Scan the records for "resume" and copy each line that contains it.

Provided entries:
================================
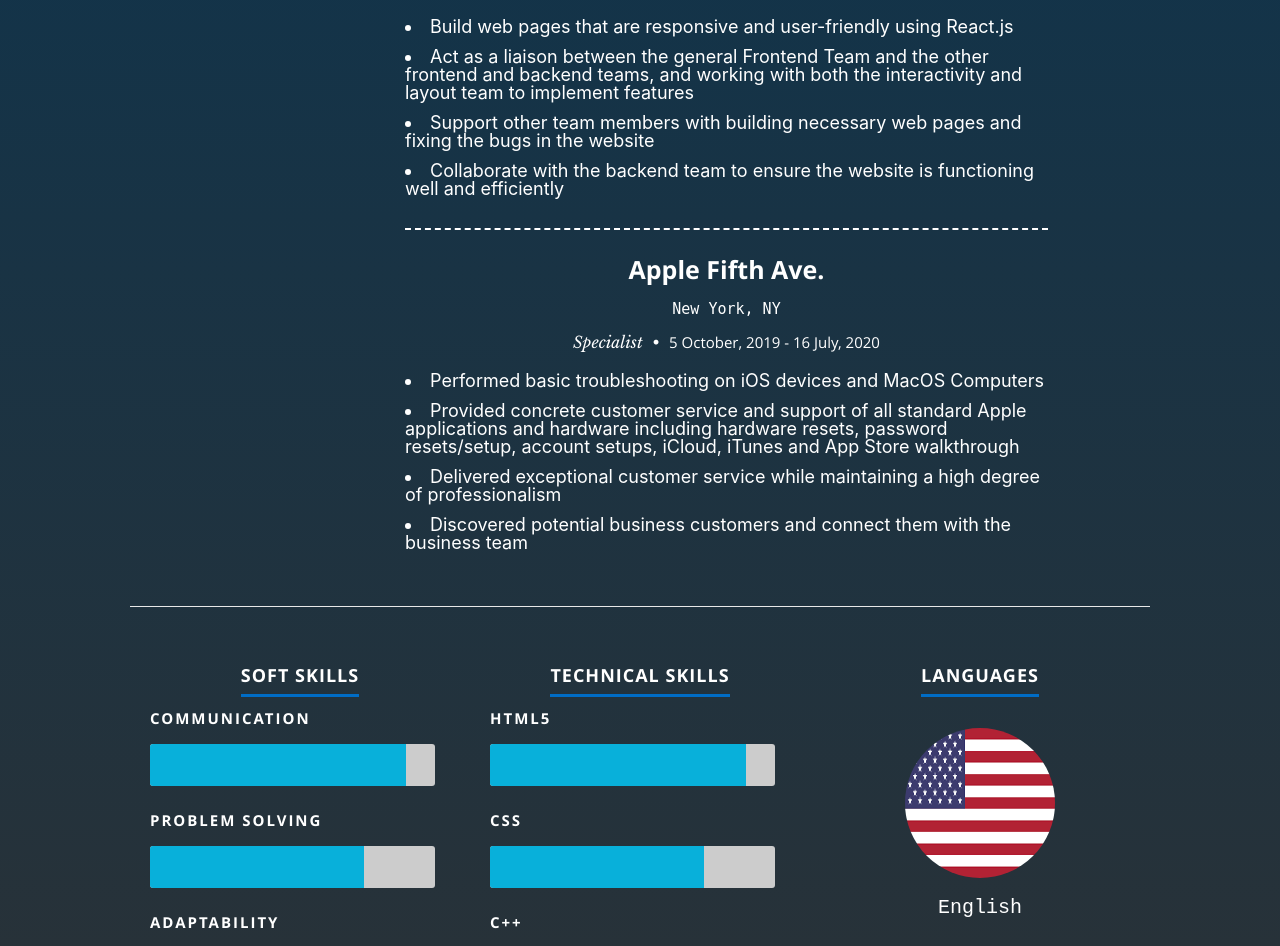
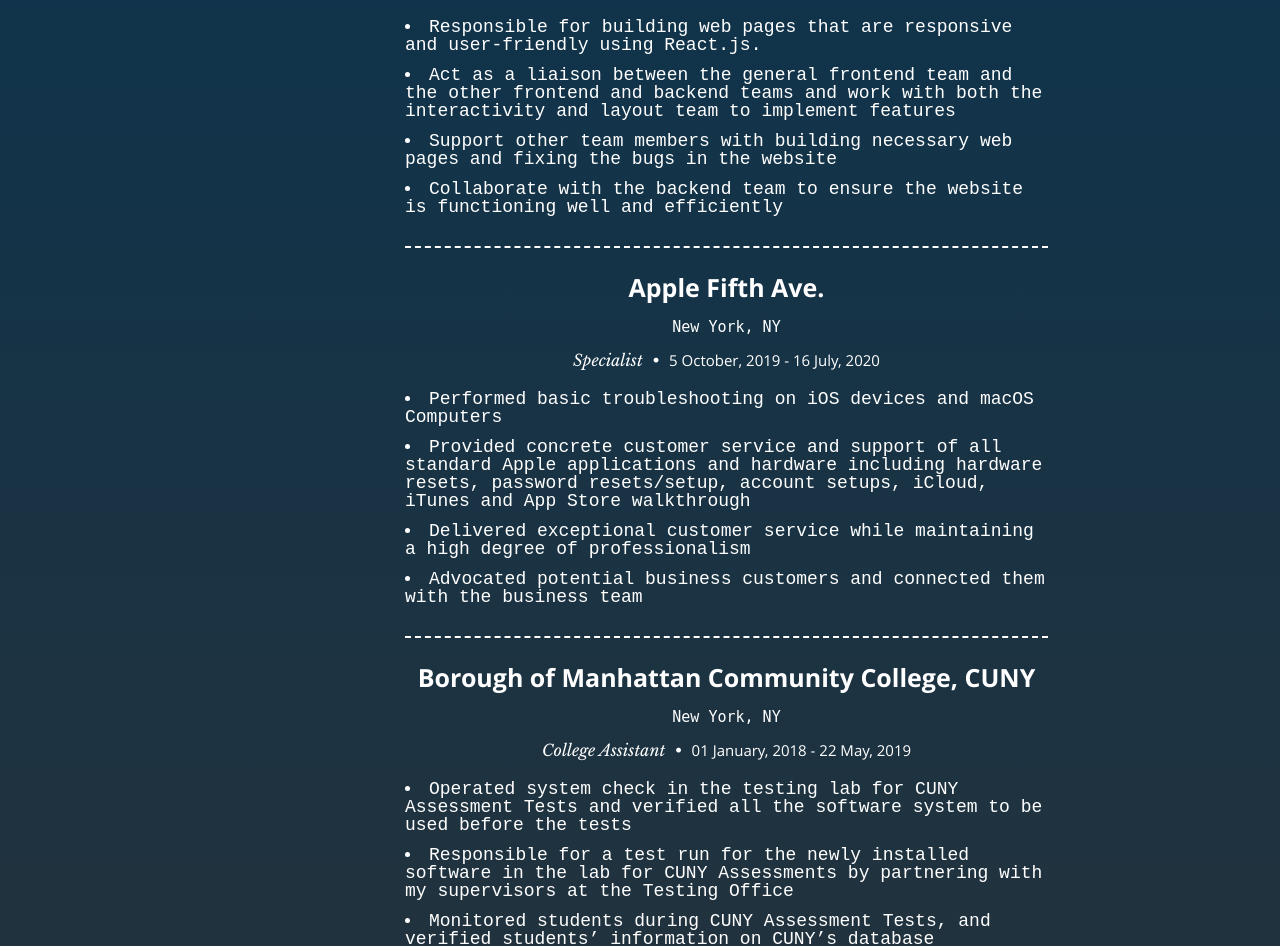
Before and after one commit to MyatThuKo/Portfolio-Website, a React (Create React App) app: page / in a window 1280 px wide. Shown: the part 2744-3690 px from the top of the page. Built offline with nearby package versions, Linux system fonts and the light colour scheme.

Commit message:
Added BMCC Experience

```diff
--- a/public/css/layout.css
+++ b/public/css/layout.css
@@ -331,8 +331,10 @@
    margin-top: 6px;
 }
 
-#resume li {
-   font-size: 18px;
+#resume .description {
+   font: 18px/24px 'Courier New', Courier, monospace;
+   font-weight: 300;
+   text-align: left;
 }
 
 #resume .flags {
--- a/src/components/resume/resume.js
+++ b/src/components/resume/resume.js
@@ -48,9 +48,9 @@
                             <h3><a href="https://wecodeucate.org/" target="_blank">Codeucate</a></h3>
                             <h5 className="location"> Remote </h5>
                             <p className="info">Frontend Developer Intern <span>•</span> <em className="date">17 July, 2020 - Present</em></p>
-                            <p style={{ textAlign: 'left' }}>
-                                <li> Build web pages that are responsive and user-friendly using React.js </li>
-                                <li> Act as a liaison between the general Frontend Team and the other frontend and backend teams, and working with both the interactivity and layout team to implement features </li>
+                            <p className="description">
+                                <li> Responsible for building web pages that are responsive and user-friendly using React.js. </li>
+                                <li> Act as a liaison between the general frontend team and the other frontend and backend teams and work with both the interactivity and layout team to implement features </li>
                                 <li> Support other team members with building necessary web pages and fixing the bugs in the website </li>
                                 <li> Collaborate with the backend team to ensure the website is functioning well and efficiently </li>
                             </p>
@@ -62,11 +62,25 @@
                             <h3>Apple Fifth Ave.</h3>
                             <h5 className="location"> New York, NY </h5>
                             <p className="info">Specialist <span>•</span> <em className="date"> 5 October, 2019 - 16 July, 2020 </em></p>
-                            <p style={{ textAlign: 'left' }}>
-                                <li> Performed basic troubleshooting on iOS devices and MacOS Computers  </li>
-                                <li> Provided concrete customer service and support of all standard Apple applications and hardware including hardware resets, password resets/setup, account setups, iCloud, iTunes and App Store walkthrough  </li>
+                            <p className="description">
+                                <li> Performed basic troubleshooting on iOS devices and macOS Computers  </li>
+                                <li> Provided concrete customer service and support of all standard Apple applications and hardware including hardware resets, password resets/setup, account setups, iCloud, iTunes and App Store walkthrough </li>
                                 <li> Delivered exceptional customer service while maintaining a high degree of professionalism </li>
-                                <li> Discovered potential business customers and connect them with the business team </li>
+                                <li> Advocated potential business customers and connected them with the business team </li>
+                            </p>
+                        </div>
+                    </div>
+                    <hr />
+                    <div className="row item">
+                        <div className="twelve columns">
+                            <h3>Borough of Manhattan Community College, CUNY</h3>
+                            <h5 className="location"> New York, NY</h5>
+                            <p className="info">College Assistant <span>•</span> <em className="date">01 January, 2018 - 22 May, 2019</em></p>
+                            <p className="description">
+                                <li> Operated system check in the testing lab for CUNY Assessment Tests and verified all the software system to be used before the tests </li>
+                                <li> Responsible for a test run for the newly installed software in the lab for CUNY Assessments by partnering with my supervisors at the Testing Office </li>
+                                <li> Monitored students during CUNY Assessment Tests, and verified students’ information on CUNY’s database</li>
+                                <li> Organized, assisted, and prepared test materials, office documents, and office inventory </li>
                             </p>
                         </div>
                     </div>
```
================================
Completed task:
-#resume li {
+#resume .description {
 #resume .flags {
--- a/src/components/resume/resume.js
+++ b/src/components/resume/resume.js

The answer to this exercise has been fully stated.